Several decades ago, both contraception and abortion were banned in Romania, leading to the institutionalization of hundreds of thousands of abandoned children. Some of the institutions provided adequate food and shelter, but almost none of them were able to provide the human interactions that are so vital to healthy brain development. Is is known that neglect alters the brain, but the Bucharest Early Intervention Project (EAIP) conducted this latest study in order to identify which areas of the brain are most impacted.
The researchers compared 2 year olds who had lived with a family for their entire lives, had lived in an institution up until the start of the study when they were placed in foster care, and those who had and continued to be institutionalized. The diffusion tensor images of these childrens’ brains from ages 2 and 8 were compared between conditions, revealing that institutionalized children had significantly less white matter development than children raised in a household, with the foster care group falling somewhere in the middle at age 8.
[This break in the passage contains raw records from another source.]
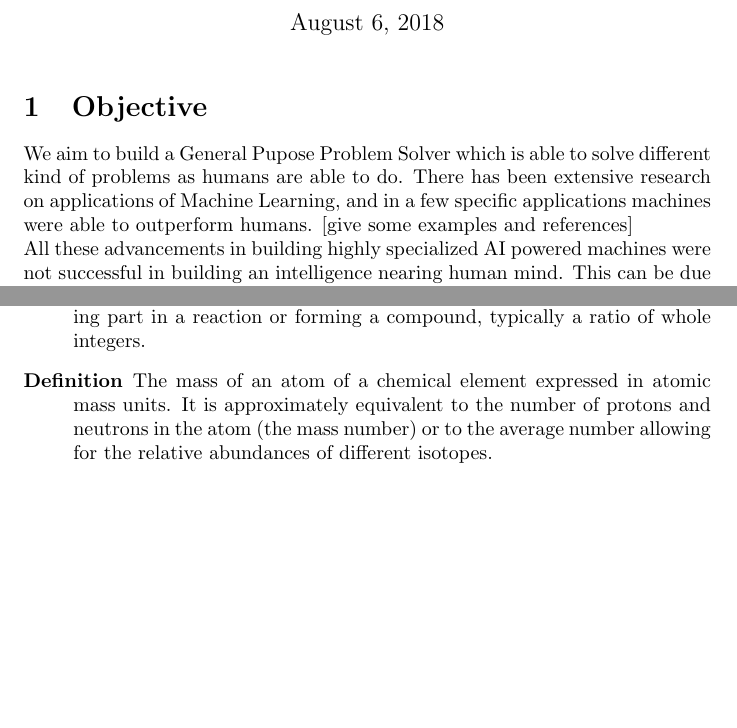
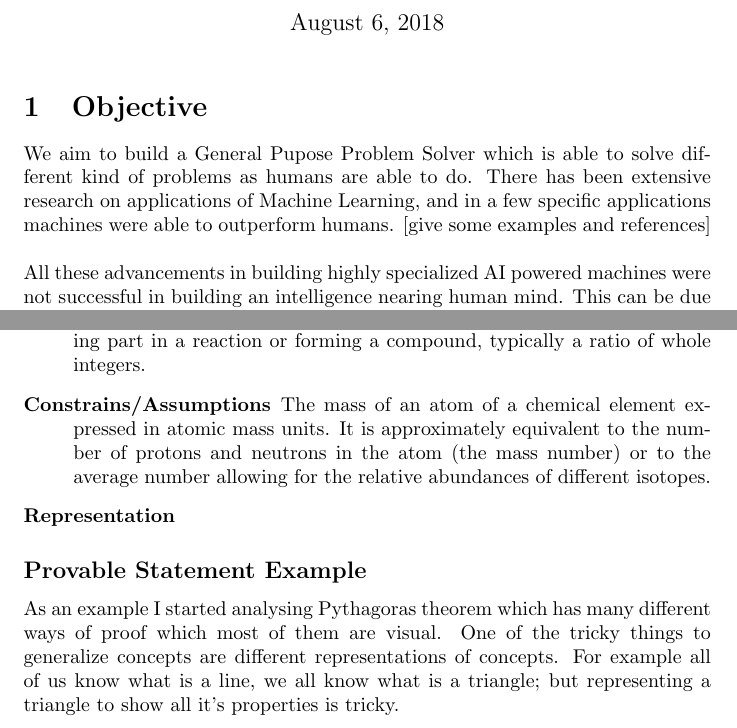
Before and after one commit to dorost/minerva, a LaTeX document (doc.tex): two parts of pages 1 and 2 of 2, joined at a grey line, cut so that both start at the same text, the shorter picture padded with empty space. Compiled offline with pdfLaTeX.

Commit message:
initial commit

```diff
--- a/doc.tex
+++ b/doc.tex
@@ -60,7 +60,7 @@
 \section{Objective}
 
 We aim to build a General Pupose Problem Solver which is able to solve different kind of problems as humans
-are able to do. There has been extensive research on applications of Machine Learning, and in a few specific applications machines were able to outperform humans. [give some examples and references]
+are able to do. There has been extensive research on applications of Machine Learning, and in a few specific applications machines were able to outperform humans. [give some examples and references]\\
 
 All these advancements in building highly specialized AI powered machines were not successful in building an intelligence nearing human mind. This can be due to several reasons.
 
@@ -102,9 +102,19 @@ This framework tells us that all mathematical statemnts that hold true are facts
 \begin{description}
 \item[Principles]
 The relationship between the relative quantities of substances taking part in a reaction or forming a compound, typically a ratio of whole integers.
-\item[Definition]
+\item[Constrains/Assumptions]
 The mass of an atom of a chemical element expressed in atomic mass units. It is approximately equivalent to the number of protons and neutrons in the atom (the mass number) or to the average number allowing for the relative abundances of different isotopes.
+
+\item[Representation]
+
+
 \end{description}
+
+
+
+\subsection*{Provable Statement Example}
+
+As an example I started analysing Pythagoras theorem which has many different ways of proof which most of them are visual. One of the tricky things to generalize concepts are different representations of concepts. For example all of us know what is a line, we all know what is a triangle; but representing a triangle to show all it's properties is tricky.
 
 %----------------------------------------------------------------------------------------
 %	SECTION 2
```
More specifically, they found breakdown in the structural integrity of the corpus callosum (involved in communication between both sides of the brain), parts of the limbic circuitry (involved in emotion and fight-or-flight response), and many other areas of the white matter of the brain associated with functions like attention, executive function, and sensory processing. This research provides evidence for which aspects of the brain are affected in institutionalized, neglected children, as well as providing an indication that even after 2 years old, some white matter damage can be remedied if living conditions improve. These results indicate that the first two years do not define the trajectory of white matter development and that toddlers who have been institutionalized or otherwise neglected are byno means lost causes and that they can still experience healthy neuroplasticity in the right environment.
Bick, J., Zhu, T., Stamoulis, C., Fox, N. A., Zeanah C., Nelson, C. A., Effect of early institutionalization on long-term white matter development: a randomized clinical trial. JAMA Pediatrics, 2015.